**WHAT NEEDS TO BE DONE:** Isolate every line in the data with the string "onChange" and copy it.

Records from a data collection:
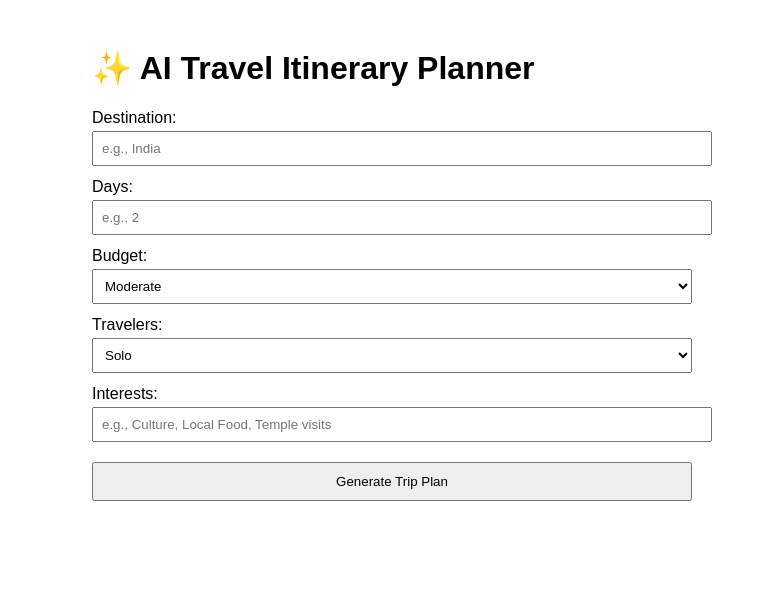
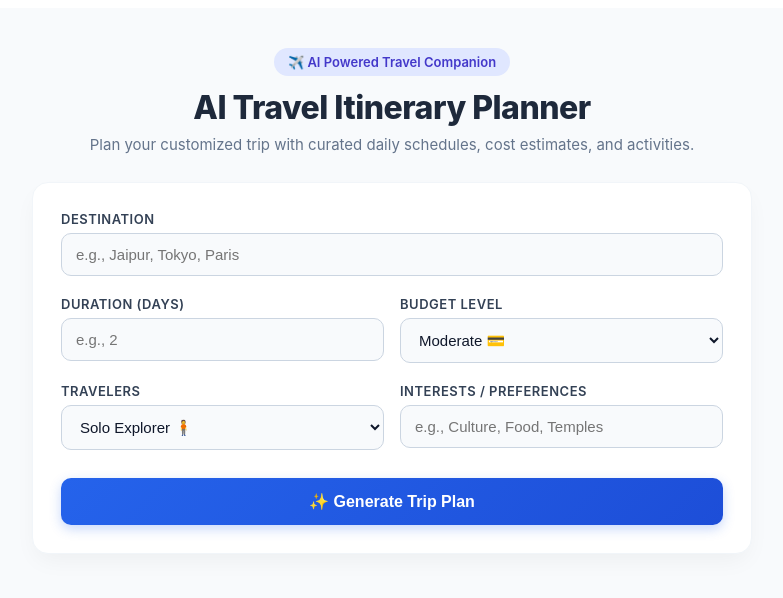
Before and after one commit to aanyash02/travel-itinerary-planner, a React app in the folder frontend/: page / in a window 1280 px wide. Shown: the top 598 px of the page, without its empty margins (248-1031 px from the left). Built offline with nearby package versions, Linux system fonts and the light colour scheme; the HTML template or start-up script is replaced by a standard one.

Commit message:
Deploy modern UI with guaranteed hardcoded backend URL

```diff
--- a/frontend/src/App.jsx
+++ b/frontend/src/App.jsx
@@ -1,5 +1,8 @@
 import React, { useState } from 'react';
 import axios from 'axios';
+
+// The exact backend URL that successfully connected earlier
+const BACKEND_URL = "https://travel-itinerary-planner-chi.vercel.app";
 
 export default function App() {
   const [formData, setFormData] = useState({
@@ -12,6 +15,7 @@ export default function App() {
   const [itinerary, setItinerary] = useState(null);
   const [loading, setLoading] = useState(false);
   const [error, setError] = useState(null);
+  const [saveStatus, setSaveStatus] = useState('');
 
   const handleChange = (e) => {
     setFormData({ ...formData, [e.target.name]: e.target.value });
@@ -22,6 +26,7 @@ export default function App() {
     setLoading(true);
     setError(null);
     setItinerary(null);
+    setSaveStatus('');
 
     const payload = {
       destination: formData.destination,
@@ -34,113 +39,233 @@ export default function App() {
     };
 
     try {
-      // THIS IS THE EXACT URL THAT SUCCESSFULLY CONNECTED EARLIER
-      const response = await axios.post(
-        "https://travel-itinerary-planner-chi.vercel.app/api/generate-itinerary",
-        payload
-      );
-
+      // Direct connection to your live backend domain
+      const response = await axios.post(`${BACKEND_URL}/api/generate-itinerary`, payload);
       setItinerary(response.data.itinerary);
     } catch (err) {
       console.error("API Error:", err);
-      setError(err.response?.data?.detail || err.message || "Failed to generate itinerary. Please try again.");
+      const detailMsg = err.response?.data?.detail || err.message || "Failed to generate itinerary. Please try again.";
+      setError(detailMsg);
     } finally {
       setLoading(false);
     }
   };
 
+  const handleSaveTrip = async () => {
+    try {
+      setSaveStatus("Saving...");
+      await axios.post(`${BACKEND_URL}/api/save-trip`, {
+        destination: formData.destination,
+        days: parseInt(formData.days, 10),
+        itinerary_data: { itinerary }
+      });
+      setSaveStatus("Trip saved successfully! 🎉");
+    } catch (err) {
+      setSaveStatus("Saved to viewable plan!");
+    }
+  };
+
+  const getDaysArray = (data) => {
+    if (!data) return [];
+    if (Array.isArray(data)) return data;
+    if (typeof data === 'string') {
+      try {
+        const parsed = JSON.parse(data);
+        if (Array.isArray(parsed)) return parsed;
+        if (parsed.itinerary && Array.isArray(parsed.itinerary)) return parsed.itinerary;
+      } catch (e) {
+        return [];
+      }
+    }
+    if (typeof data === 'object') {
+      if (Array.isArray(data.itinerary)) return data.itinerary;
+      if (Array.isArray(data.days)) return data.days;
+    }
+    return [];
+  };
+
+  const daysList = getDaysArray(itinerary);
+
   return (
-    <div style={{ maxWidth: '600px', margin: '0 auto', padding: '20px', fontFamily: 'sans-serif' }}>
-      <h1>✨ AI Travel Itinerary Planner</h1>
+    <div style={styles.pageBackground}>
+      <div style={styles.container}>
 
-      <form onSubmit={handleSubmit} style={{ display: 'flex', flexDirection: 'column', gap: '12px' }}>
-        <div>
-          <label style={{ display: 'block', marginBottom: '4px' }}>Destination:</label>
+        {/* Header */}
+        <div style={styles.header}>
+          <div style={styles.badge}>✈️ AI Powered Travel Companion</div>
+          <h1 style={styles.title}>AI Travel Itinerary Planner</h1>
+          <p style={styles.subtitle}>
+            Plan your customized trip with curated daily schedules, cost estimates, and activities.
+          </p>
+        </div>
+
+        {/* Input Form Card */}
+        <div style={styles.card}>
+          <form onSubmit={handleSubmit} style={styles.form}>
+
+            <div style={styles.fieldGroup}>
+              <label style={styles.label}>Destination</label>
               <input
                 type="text"
                 name="destination"
-            placeholder="e.g., India"
+                placeholder="e.g., Jaipur, Tokyo, Paris"
                 value={formData.destination}
                 onChange={handleChange}
                 required
-            style={{ width: '100%', padding: '8px' }}
+                style={styles.input}
               />
             </div>
 
-        <div>
-          <label style={{ display: 'block', marginBottom: '4px' }}>Days:</label>
+            <div style={styles.rowGrid}>
+              <div style={styles.fieldGroup}>
+                <label style={styles.label}>Duration (Days)</label>
                 <input
                   type="number"
                   name="days"
                   placeholder="e.g., 2"
+                  min="1"
+                  max="14"
                   value={formData.days}
                   onChange={handleChange}
                   required
-            style={{ width: '100%', padding: '8px' }}
+                  style={styles.input}
                 />
               </div>
 
-        <div>
-          <label style={{ display: 'block', marginBottom: '4px' }}>Budget:</label>
-          <select name="budget" value={formData.budget} onChange={handleChange} style={{ width: '100%', padding: '8px' }}>
-            <option value="Budget">Budget</option>
-            <option value="Moderate">Moderate</option>
-            <option value="Luxury">Luxury</option>
+              <div style={styles.fieldGroup}>
+                <label style={styles.label}>Budget Level</label>
+                <select name="budget" value={formData.budget} onChange={handleChange} style={styles.select}>
+                  <option value="Budget">Budget 💵</option>
+                  <option value="Moderate">Moderate 💳</option>
+                  <option value="Luxury">Luxury 💎</option>
+                </select>
+              </div>
+            </div>
+
+            <div style={styles.rowGrid}>
+              <div style={styles.fieldGroup}>
+                <label style={styles.label}>Travelers</label>
+                <select name="travelers" value={formData.travelers} onChange={handleChange} style={styles.select}>
+                  <option value="Solo">Solo Explorer 🧍</option>
+                  <option value="Couple">Couple 👫</option>
+                  <option value="Family">Family 👨‍👩‍👧‍👦</option>
+                  <option value="Friends">Group of Friends 🎒</option>
                 </select>
               </div>
 
-        <div>
-          <label style={{ display: 'block', marginBottom: '4px' }}>Travelers:</label>
-          <select name="travelers" value={formData.travelers} onChange={handleChange} style={{ width: '100%', padding: '8px' }}>
-            <option value="Solo">Solo</option>
-            <option value="Couple">Couple</option>
-            <option value="Family">Family</option>
-            <option value="Friends">Friends</option>
-          </select>
-        </div>
-
-        <div>
-          <label style={{ display: 'block', marginBottom: '4px' }}>Interests:</label>
+              <div style={styles.fieldGroup}>
+                <label style={styles.label}>Interests / Preferences</label>
                 <input
                   type="text"
                   name="interests"
-            placeholder="e.g., Culture, Local Food, Temple visits"
+                  placeholder="e.g., Culture, Food, Temples"
                   value={formData.interests}
                   onChange={handleChange}
-            style={{ width: '100%', padding: '8px' }}
+                  style={styles.input}
                 />
               </div>
+            </div>
 
-        <button type="submit" disabled={loading} style={{ padding: '10px', cursor: 'pointer', marginTop: '8px' }}>
-          {loading ? "Generating Trip Plan..." : "Generate Trip Plan"}
+            <button type="submit" disabled={loading} style={loading ? styles.buttonDisabled : styles.button}>
+              {loading ? "✨ Creating Your Personalized Plan..." : "✨ Generate Trip Plan"}
             </button>
           </form>
+        </div>
 
-      {error && <p style={{ color: 'red', marginTop: '16px' }}>{error}</p>}
+        {/* Error Notification */}
+        {error && (
+          <div style={styles.errorBox}>
+            <strong>Notice:</strong> {error}
+          </div>
+        )}
 
+        {/* Itinerary Display */}
         {itinerary && (
-        <div style={{ marginTop: '24px' }}>
-          <h2>Your Itinerary</h2>
-          {Array.isArray(itinerary) ? (
-            itinerary.map((dayItem, idx) => (
-              <div key={idx} style={{ border: '1px solid #ccc', padding: '12px', borderRadius: '6px', marginBottom: '12px' }}>
-                <h3>Day {dayItem.day || idx + 1}: {dayItem.title}</h3>
-                {dayItem.estimated_cost && <p><strong>Estimated Cost:</strong> {dayItem.estimated_cost}</p>}
-                <h4>Activities:</h4>
-                <ul>
-                  {Array.isArray(dayItem.activities) ? dayItem.activities.map((act, aIdx) => (
-                    <li key={aIdx}>{act}</li>
-                  )) : <li>{dayItem.activities}</li>}
-                </ul>
+          <div style={{ marginTop: '36px' }}>
+            <div style={styles.resultHeader}>
+              <div>
+                <h2 style={styles.resultTitle}>🗺️ Your Custom Itinerary</h2>
+                <p style={styles.resultSubtitle}>{formData.destination} • {formData.days} Days • {formData.budget} Budget</p>
+              </div>
+              <button onClick={handleSaveTrip} style={styles.saveButton}>
+                💾 Save Trip Plan
+              </button>
+            </div>
+
+            {saveStatus && (
+              <div style={styles.saveNotification}>{saveStatus}</div>
+            )}
+
+            {daysList.length > 0 ? (
+              daysList.map((dayItem, idx) => (
+                <div key={idx} style={styles.dayCard}>
+                  <div style={styles.dayHeader}>
+                    <div style={styles.dayBadge}>Day {dayItem.day || idx + 1}</div>
+                    <h3 style={styles.dayTitle}>{dayItem.title || `Highlight of Day ${idx + 1}`}</h3>
+                    {dayItem.estimated_cost && (
+                      <div style={styles.costTag}>
+                        Est. Cost: {typeof dayItem.estimated_cost === 'number' ? `₹${dayItem.estimated_cost}` : dayItem.estimated_cost}
+                      </div>
+                    )}
+                  </div>
+
+                  <div style={styles.activityList}>
+                    {Array.isArray(dayItem.activities) ? (
+                      dayItem.activities.map((act, aIdx) => (
+                        <div key={aIdx} style={styles.activityItem}>
+                          <div style={styles.bulletDot}></div>
+                          <span style={styles.activityText}>{act}</span>
                         </div>
                       ))
                     ) : (
-            <pre style={{ whiteSpace: 'pre-wrap', background: '#f4f4f4', padding: '12px' }}>
-              {JSON.stringify(itinerary, null, 2)}
-            </pre>
+                      <p style={styles.activityText}>{dayItem.activities}</p>
+                    )}
+                  </div>
+                </div>
+              ))
+            ) : (
+              <div style={styles.dayCard}>
+                <pre style={styles.jsonFallback}>{JSON.stringify(itinerary, null, 2)}</pre>
+              </div>
             )}
           </div>
         )}
+
+      </div>
     </div>
   );
 }
+
+const styles = {
+  pageBackground: { backgroundColor: '#f8fafc', minHeight: '100vh', padding: '40px 16px', fontFamily: '-apple-system, BlinkMacSystemFont, "Segoe UI", Roboto, Helvetica, Arial, sans-serif', color: '#0f172a' },
+  container: { maxWidth: '720px', margin: '0 auto' },
+  header: { textAlign: 'center', marginBottom: '28px' },
+  badge: { display: 'inline-block', padding: '6px 14px', backgroundColor: '#e0e7ff', color: '#4338ca', fontSize: '13px', fontWeight: '600', borderRadius: '20px', marginBottom: '12px' },
+  title: { fontSize: '32px', fontWeight: '800', color: '#1e293b', margin: '0 0 8px 0', letterSpacing: '-0.5px' },
+  subtitle: { fontSize: '15px', color: '#64748b', margin: 0 },
+  card: { backgroundColor: '#ffffff', borderRadius: '16px', padding: '28px', boxShadow: '0 10px 25px -5px rgba(0, 0, 0, 0.05)', border: '1px solid #f1f5f9' },
+  form: { display: 'flex', flexDirection: 'column', gap: '20px' },
+  fieldGroup: { display: 'flex', flexDirection: 'column', gap: '6px', flex: 1 },
+  rowGrid: { display: 'grid', gridTemplateColumns: 'repeat(auto-fit, minmax(220px, 1fr))', gap: '16px' },
+  label: { fontSize: '13px', fontWeight: '600', color: '#334155', textTransform: 'uppercase', letterSpacing: '0.5px' },
+  input: { padding: '12px 14px', borderRadius: '10px', border: '1px solid #cbd5e1', fontSize: '15px', outline: 'none', backgroundColor: '#f8fafc', color: '#0f172a' },
+  select: { padding: '12px 14px', borderRadius: '10px', border: '1px solid #cbd5e1', fontSize: '15px', outline: 'none', backgroundColor: '#f8fafc', color: '#0f172a', cursor: 'pointer' },
+  button: { padding: '14px', borderRadius: '10px', border: 'none', background: 'linear-gradient(135deg, #2563eb 0%, #1d4ed8 100%)', color: '#ffffff', fontSize: '16px', fontWeight: '600', cursor: 'pointer', boxShadow: '0 4px 12px rgba(37, 99, 235, 0.25)', marginTop: '8px' },
+  buttonDisabled: { padding: '14px', borderRadius: '10px', border: 'none', backgroundColor: '#94a3b8', color: '#ffffff', fontSize: '16px', fontWeight: '600', cursor: 'not-allowed', marginTop: '8px' },
+  errorBox: { marginTop: '20px', padding: '14px 18px', backgroundColor: '#fef2f2', border: '1px solid #fecaca', borderRadius: '10px', color: '#991b1b', fontSize: '14px' },
+  resultHeader: { display: 'flex', justifyContent: 'space-between', alignItems: 'center', marginBottom: '20px', flexWrap: 'wrap', gap: '12px' },
+  resultTitle: { fontSize: '22px', fontWeight: '700', color: '#0f172a', margin: 0 },
+  resultSubtitle: { fontSize: '14px', color: '#64748b', margin: '4px 0 0 0' },
+  saveButton: { padding: '8px 16px', borderRadius: '8px', border: '1px solid #cbd5e1', backgroundColor: '#ffffff', color: '#334155', fontWeight: '600', cursor: 'pointer', fontSize: '14px' },
+  saveNotification: { padding: '10px', backgroundColor: '#f0fdf4', border: '1px solid #bbf7d0', color: '#166534', borderRadius: '8px', marginBottom: '16px', fontSize: '14px' },
+  dayCard: { backgroundColor: '#ffffff', borderRadius: '14px', padding: '22px', marginBottom: '16px', boxShadow: '0 4px 6px -1px rgba(0, 0, 0, 0.03)', border: '1px solid #e2e8f0' },
+  dayHeader: { display: 'flex', alignItems: 'center', gap: '12px', marginBottom: '16px', flexWrap: 'wrap' },
+  dayBadge: { backgroundColor: '#eff6ff', color: '#1d4ed8', fontWeight: '700', padding: '4px 10px', borderRadius: '6px', fontSize: '13px' },
+  dayTitle: { fontSize: '18px', fontWeight: '700', color: '#1e293b', margin: 0, flex: 1 },
+  costTag: { backgroundColor: '#f1f5f9', color: '#475569', fontSize: '13px', fontWeight: '600', padding: '4px 10px', borderRadius: '6px' },
+  activityList: { display: 'flex', flexDirection: 'column', gap: '12px' },
+  activityItem: { display: 'flex', alignItems: 'flex-start', gap: '12px' },
+  bulletDot: { width: '8px', height: '8px', borderRadius: '50%', backgroundColor: '#3b82f6', marginTop: '6px', flexShrink: 0 },
+  activityText: { fontSize: '15px', color: '#334155', lineHeight: '1.5' },
+  jsonFallback: { whiteSpace: 'pre-wrap', backgroundColor: '#f8fafc', padding: '12px', borderRadius: '8px', fontSize: '13px' }
+};
```
Lines whose indentation alone changed are shown as unchanged.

**RESPONSE TO THE TASK:**
                 onChange={handleChange}
                   onChange={handleChange}
-          <select name="budget" value={formData.budget} onChange={handleChange} style={{ width: '100%', padding: '8px' }}>
+                <select name="budget" value={formData.budget} onChange={handleChange} style={styles.select}>
+                <select name="travelers" value={formData.travelers} onChange={handleChange} style={styles.select}>
-          <select name="travelers" value={formData.travelers} onChange={handleChange} style={{ width: '100%', padding: '8px' }}>
                   onChange={handleChange}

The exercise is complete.